Data provided >>
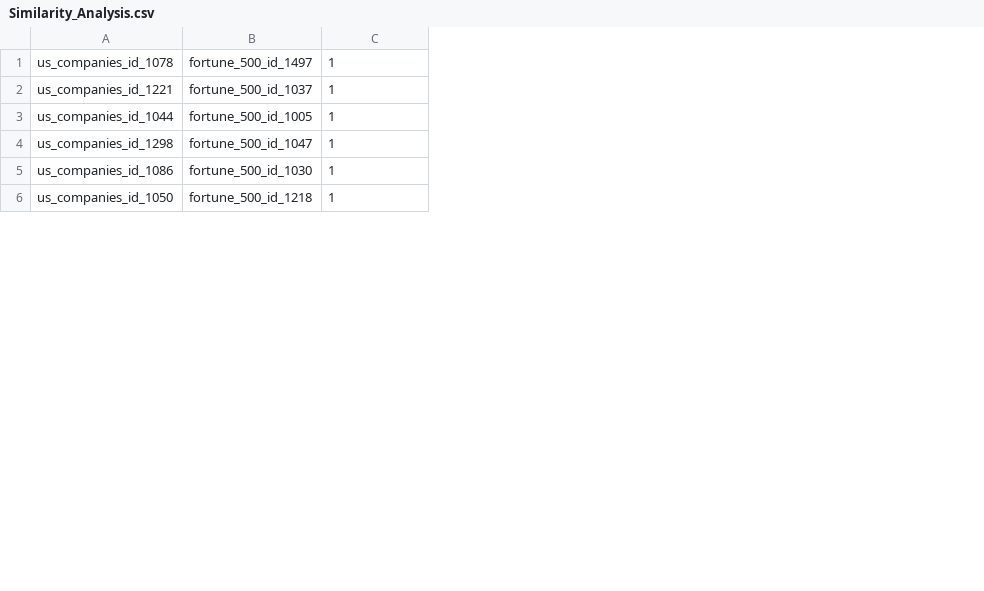
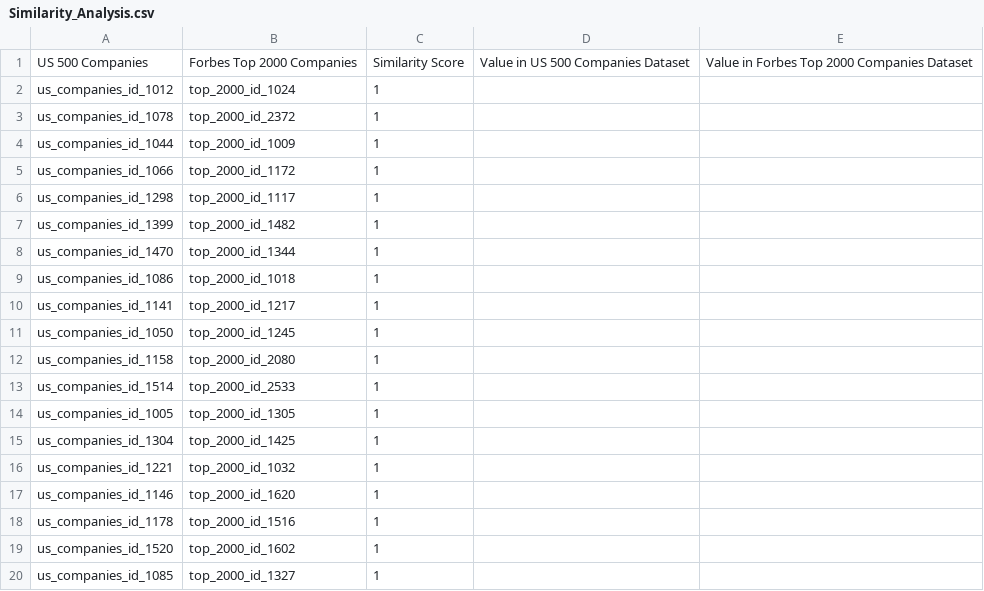
Before and after one commit to liqipotato/wdi-group7, a CSV file: logs/Similarity_Analysis.csv, drawn as a sheet; only a part is shown; removed rows and columns are numbered as before the commit, all else as after; the diff covers the shown part only; the diff names each change by its address in the sheet, - before the commit and + after, or states it on an @@ line.

Commit message:
similarity for forbes top 2000

```diff
--- a/logs/Similarity_Analysis.csv
+++ b/logs/Similarity_Analysis.csv
-column B, rows 1-6: fortune_500_id_1497 | fortune_500_id_1037 | fortune_500_id_1005 | fortune_500_id_1047 | fortune_500_id_1030 | fortune_500_id_1218
+column B, row 3: top_2000_id_2372; rows 16-20: top_2000_id_1032 | top_2000_id_1620 | top_2000_id_1516 | top_2000_id_1602 | top_2000_id_1327
+column D, empty
+column E, empty
+row 1: US 500 Companies | Forbes Top 2000 Companies | Similarity Score | Value in US 500 Companies Dataset | Value in Forbes Top 2000 Companies Dataset
+row 2: us_companies_id_1012 | top_2000_id_1024 | 1
+row 4: us_companies_id_1044 | top_2000_id_1009 | 1
+row 5: us_companies_id_1066 | top_2000_id_1172 | 1
+row 6: us_companies_id_1298 | top_2000_id_1117 | 1
+row 7: us_companies_id_1399 | top_2000_id_1482 | 1
+row 8: us_companies_id_1470 | top_2000_id_1344 | 1
+row 9: us_companies_id_1086 | top_2000_id_1018 | 1
+row 10: us_companies_id_1141 | top_2000_id_1217 | 1
+row 11: us_companies_id_1050 | top_2000_id_1245 | 1
+row 12: us_companies_id_1158 | top_2000_id_2080 | 1
+row 13: us_companies_id_1514 | top_2000_id_2533 | 1
+row 14: us_companies_id_1005 | top_2000_id_1305 | 1
+row 15: us_companies_id_1304 | top_2000_id_1425 | 1
-A17: us_companies_id_1044
+A17: us_companies_id_1146
-A18: us_companies_id_1298
+A18: us_companies_id_1178
-A19: us_companies_id_1086
+A19: us_companies_id_1520
-A20: us_companies_id_1050
+A20: us_companies_id_1085
```
Also changed, not shown: 23 added rows and 2 edited cells elsewhere in this file, data/goldstandard/top_2000_2_us_companies.csv, 6 other files.
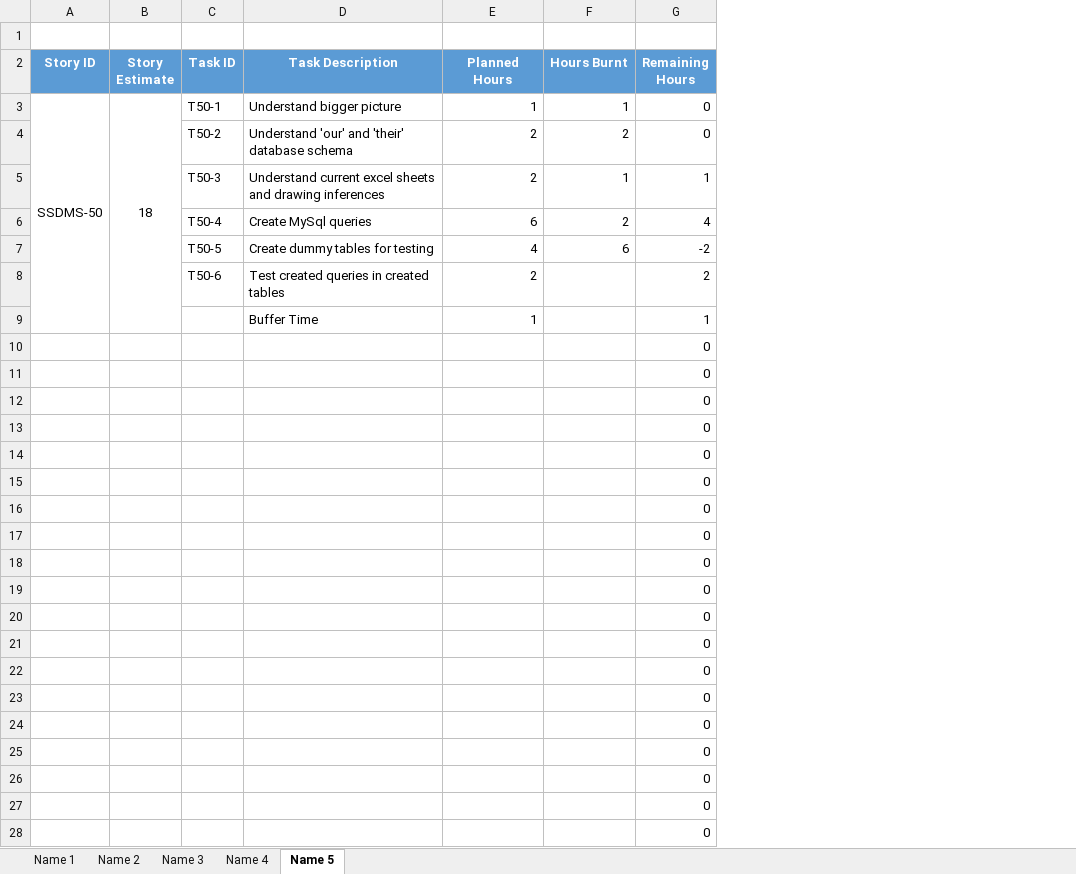
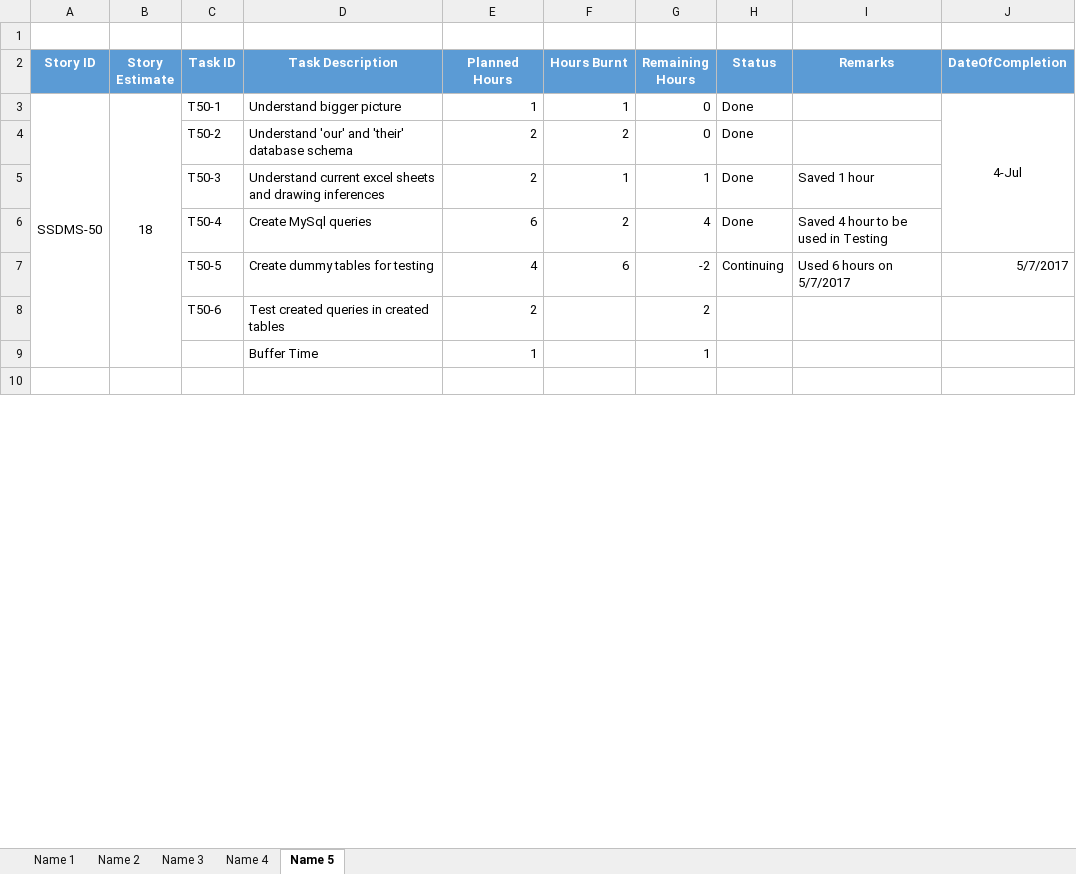
Before and after one commit to SmaltAndBeryl/Internship_2017, an Excel workbook: TeamDetails/TasksBreakDown/DeepakKumar.xlsx, sheet Name 5, drawn as a sheet; only a part is shown; values as stored, in another font and other column widths than the file's, no borders; removed rows and columns are numbered as before the commit, all else as after; the diff covers the shown part only; the diff names each change by its address in the sheet, - before the commit and + after, or states it on an @@ line.

```diff
--- a/TeamDetails/TasksBreakDown/DeepakKumar.xlsx (sheet Name 5)
+++ b/TeamDetails/TasksBreakDown/DeepakKumar.xlsx (sheet Name 5)
+column H (Status), rows 3-7: Done | Done | Done | Done | Continuing
+column I (Remarks), rows 5-7: Saved 1 hour | Saved 4 hour to be used in Testing | Used 6 hours on 5/7/2017
+column J (DateOfCompletion), rows 3-7: 4-Jul |  |  |  | 5/7/2017
-G10 (Remaining Hours): 0
+G10 (Remaining Hours): (empty)
-row 11:  |  |  |  |  |  | 0
-row 12:  |  |  |  |  |  | 0
-row 13:  |  |  |  |  |  | 0
-row 14:  |  |  |  |  |  | 0
-row 15:  |  |  |  |  |  | 0
-row 16:  |  |  |  |  |  | 0
-row 17:  |  |  |  |  |  | 0
-row 18:  |  |  |  |  |  | 0
-row 19:  |  |  |  |  |  | 0
-row 20:  |  |  |  |  |  | 0
-row 21:  |  |  |  |  |  | 0
-row 22:  |  |  |  |  |  | 0
-row 23:  |  |  |  |  |  | 0
-row 24:  |  |  |  |  |  | 0
-row 25:  |  |  |  |  |  | 0
-row 26:  |  |  |  |  |  | 0
-row 27:  |  |  |  |  |  | 0
-row 28:  |  |  |  |  |  | 0
```
Also changed, not shown: 2 added rows and 18 removed rows elsewhere in this sheet.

Aim of the task >> Retype all records exactly as shown above, images excluded.

Result of the task >>
Before and after one commit to liqipotato/wdi-group7, a CSV file: logs/Similarity_Analysis.csv, drawn as a sheet; only a part is shown; removed rows and columns are numbered as before the commit, all else as after; the diff covers the shown part only; the diff names each change by its address in the sheet, - before the commit and + after, or states it on an @@ line.

Commit message:
similarity for forbes top 2000

```diff
--- a/logs/Similarity_Analysis.csv
+++ b/logs/Similarity_Analysis.csv
-column B, rows 1-6: fortune_500_id_1497 | fortune_500_id_1037 | fortune_500_id_1005 | fortune_500_id_1047 | fortune_500_id_1030 | fortune_500_id_1218
+column B, row 3: top_2000_id_2372; rows 16-20: top_2000_id_1032 | top_2000_id_1620 | top_2000_id_1516 | top_2000_id_1602 | top_2000_id_1327
+column D, empty
+column E, empty
+row 1: US 500 Companies | Forbes Top 2000 Companies | Similarity Score | Value in US 500 Companies Dataset | Value in Forbes Top 2000 Companies Dataset
+row 2: us_companies_id_1012 | top_2000_id_1024 | 1
+row 4: us_companies_id_1044 | top_2000_id_1009 | 1
+row 5: us_companies_id_1066 | top_2000_id_1172 | 1
+row 6: us_companies_id_1298 | top_2000_id_1117 | 1
+row 7: us_companies_id_1399 | top_2000_id_1482 | 1
+row 8: us_companies_id_1470 | top_2000_id_1344 | 1
+row 9: us_companies_id_1086 | top_2000_id_1018 | 1
+row 10: us_companies_id_1141 | top_2000_id_1217 | 1
+row 11: us_companies_id_1050 | top_2000_id_1245 | 1
+row 12: us_companies_id_1158 | top_2000_id_2080 | 1
+row 13: us_companies_id_1514 | top_2000_id_2533 | 1
+row 14: us_companies_id_1005 | top_2000_id_1305 | 1
+row 15: us_companies_id_1304 | top_2000_id_1425 | 1
-A17: us_companies_id_1044
+A17: us_companies_id_1146
-A18: us_companies_id_1298
+A18: us_companies_id_1178
-A19: us_companies_id_1086
+A19: us_companies_id_1520
-A20: us_companies_id_1050
+A20: us_companies_id_1085
```
Also changed, not shown: 23 added rows and 2 edited cells elsewhere in this file, data/goldstandard/top_2000_2_us_companies.csv, 6 other files.
Before and after one commit to SmaltAndBeryl/Internship_2017, an Excel workbook: TeamDetails/TasksBreakDown/DeepakKumar.xlsx, sheet Name 5, drawn as a sheet; only a part is shown; values as stored, in another font and other column widths than the file's, no borders; removed rows and columns are numbered as before the commit, all else as after; the diff covers the shown part only; the diff names each change by its address in the sheet, - before the commit and + after, or states it on an @@ line.

```diff
--- a/TeamDetails/TasksBreakDown/DeepakKumar.xlsx (sheet Name 5)
+++ b/TeamDetails/TasksBreakDown/DeepakKumar.xlsx (sheet Name 5)
+column H (Status), rows 3-7: Done | Done | Done | Done | Continuing
+column I (Remarks), rows 5-7: Saved 1 hour | Saved 4 hour to be used in Testing | Used 6 hours on 5/7/2017
+column J (DateOfCompletion), rows 3-7: 4-Jul |  |  |  | 5/7/2017
-G10 (Remaining Hours): 0
+G10 (Remaining Hours): (empty)
-row 11:  |  |  |  |  |  | 0
-row 12:  |  |  |  |  |  | 0
-row 13:  |  |  |  |  |  | 0
-row 14:  |  |  |  |  |  | 0
-row 15:  |  |  |  |  |  | 0
-row 16:  |  |  |  |  |  | 0
-row 17:  |  |  |  |  |  | 0
-row 18:  |  |  |  |  |  | 0
-row 19:  |  |  |  |  |  | 0
-row 20:  |  |  |  |  |  | 0
-row 21:  |  |  |  |  |  | 0
-row 22:  |  |  |  |  |  | 0
-row 23:  |  |  |  |  |  | 0
-row 24:  |  |  |  |  |  | 0
-row 25:  |  |  |  |  |  | 0
-row 26:  |  |  |  |  |  | 0
-row 27:  |  |  |  |  |  | 0
-row 28:  |  |  |  |  |  | 0
```
Also changed, not shown: 2 added rows and 18 removed rows elsewhere in this sheet.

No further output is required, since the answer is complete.